* [WORK REQUEST]: From the material below, return every line that includes "templates".

* [MATERIAL PROVIDED]:
****

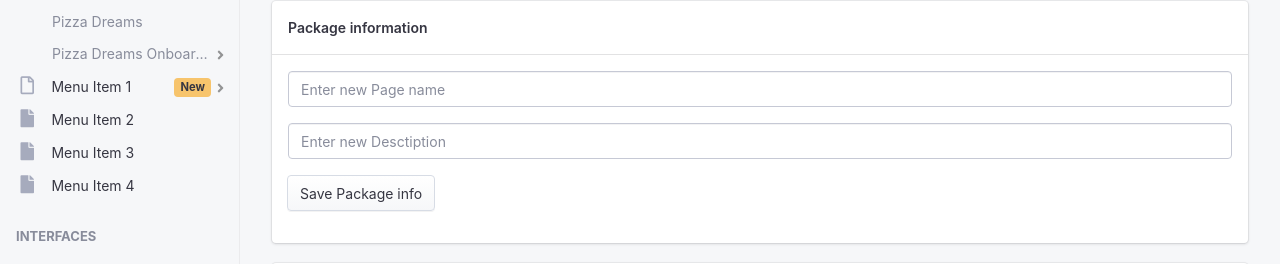
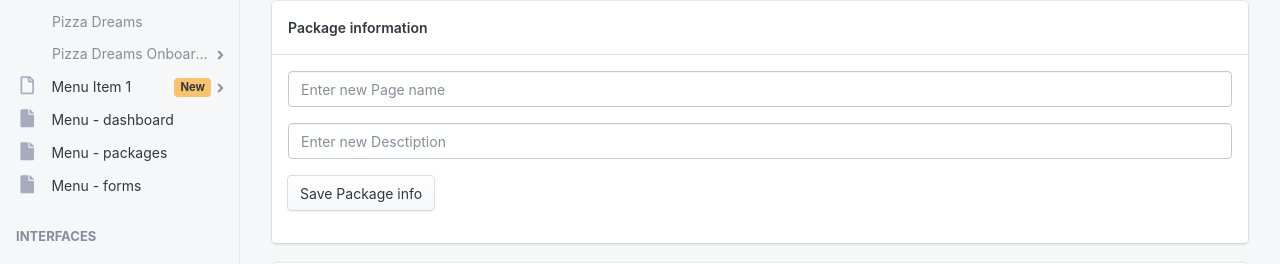
Before and after one commit to binawork/OnlineOnboarding, a Django app: page /onboarding/bootstrap/package-page in a window 1280 px wide. Shown: the part 197-461 px from the top of the page. Run offline with Django 3.2, Linux system fonts and the light colour scheme; some libraries are stand-ins or nearby versions.

Commit message:
Change text of url links to ease surfing for testing

```diff
--- a/templates/bootstrap/dashboard.html
+++ b/templates/bootstrap/dashboard.html
@@ -211,13 +211,13 @@
                 </li><!-- /.menu-item -->
                 <!-- .menu-item -->
                 <li class="menu-item">
-                  <a href="{% url 'manage' %}" class="menu-link"><span class="menu-icon fas fa-file"></span> <span class="menu-text">Menu Item 2</span></a>
+                  <a href="{% url 'manage' %}" class="menu-link"><span class="menu-icon fas fa-file"></span> <span class="menu-text">Menu - packages</span></a>
                 </li><!-- /.menu-item -->
                 <li class="menu-item">
-                  <a href="{% url 'bootstrap_1_package' %}" class="menu-link"><span class="menu-icon fas fa-file"></span> <span class="menu-text">Menu Item 3</span></a>
+                  <a href="{% url 'bootstrap_1_package' %}" class="menu-link"><span class="menu-icon fas fa-file"></span> <span class="menu-text">Menu Item 2</span></a>
                 </li><!-- /.menu-item -->
                 <li class="menu-item">
-                  <a href="{% url 'bootstrap_forms' %}" class="menu-link"><span class="menu-icon fas fa-file"></span> <span class="menu-text">Menu Item 4</span></a>
+                  <a href="{% url 'bootstrap_forms' %}" class="menu-link"><span class="menu-icon fas fa-file"></span> <span class="menu-text">Menu - forms</span></a>
                 </li><!-- /.menu-item -->
                 <!-- .menu-header -->
                 <li class="menu-header">Interfaces </li><!-- /.menu-header -->
--- a/templates/bootstrap/package_page.html
+++ b/templates/bootstrap/package_page.html
@@ -216,13 +216,13 @@
                 </li><!-- /.menu-item -->
                 <!-- .menu-item -->
                 <li class="menu-item">
-                  <a href="{% url 'bootstrap_dashboard' %}" class="menu-link"><span class="menu-icon fas fa-file"></span> <span class="menu-text">Menu Item 2</span></a>
+                  <a href="{% url 'bootstrap_dashboard' %}" class="menu-link"><span class="menu-icon fas fa-file"></span> <span class="menu-text">Menu - dashboard</span></a>
                 </li><!-- /.menu-item -->
                 <li class="menu-item">
-                  <a href="{% url 'manage' %}" class="menu-link"><span class="menu-icon fas fa-file"></span> <span class="menu-text">Menu Item 3</span></a>
+                  <a href="{% url 'manage' %}" class="menu-link"><span class="menu-icon fas fa-file"></span> <span class="menu-text">Menu - packages</span></a>
                 </li><!-- /.menu-item -->
                 <li class="menu-item">
-                  <a href="{% url 'bootstrap_forms' %}" class="menu-link"><span class="menu-icon fas fa-file"></span> <span class="menu-text">Menu Item 4</span></a>
+                  <a href="{% url 'bootstrap_forms' %}" class="menu-link"><span class="menu-icon fas fa-file"></span> <span class="menu-text">Menu - forms</span></a>
                 </li><!-- /.menu-item -->
                 <!-- .menu-header -->
                 <li class="menu-header">Interfaces </li><!-- /.menu-header -->
--- a/templates/bootstrap/packages.html
+++ b/templates/bootstrap/packages.html
@@ -216,13 +216,13 @@
                 </li><!-- /.menu-item -->
                 <!-- .menu-item -->
                 <li class="menu-item">
-                  <a href="{% url 'bootstrap_dashboard' %}" class="menu-link"><span class="menu-icon fas fa-file"></span> <span class="menu-text">Menu Item 2</span></a>
+                  <a href="{% url 'bootstrap_dashboard' %}" class="menu-link"><span class="menu-icon fas fa-file"></span> <span class="menu-text">Menu - dashboard</span></a>
                 </li><!-- /.menu-item -->
                 <li class="menu-item">
                   <a href="{% url 'bootstrap_1_package' %}" class="menu-link"><span class="menu-icon fas fa-file"></span> <span class="menu-text">Menu Item 3</span></a>
                 </li><!-- /.menu-item -->
                 <li class="menu-item">
-                  <a href="{% url 'bootstrap_forms' %}" class="menu-link"><span class="menu-icon fas fa-file"></span> <span class="menu-text">Menu Item 4</span></a>
+                  <a href="{% url 'bootstrap_forms' %}" class="menu-link"><span class="menu-icon fas fa-file"></span> <span class="menu-text">Menu - forms</span></a>
                 </li><!-- /.menu-item -->
                 <!-- .menu-header -->
                 <li class="menu-header">Interfaces </li><!-- /.menu-header -->
```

****

* [SOLUTION]:
--- a/templates/bootstrap/dashboard.html
+++ b/templates/bootstrap/dashboard.html
--- a/templates/bootstrap/package_page.html
+++ b/templates/bootstrap/package_page.html
--- a/templates/bootstrap/packages.html
+++ b/templates/bootstrap/packages.html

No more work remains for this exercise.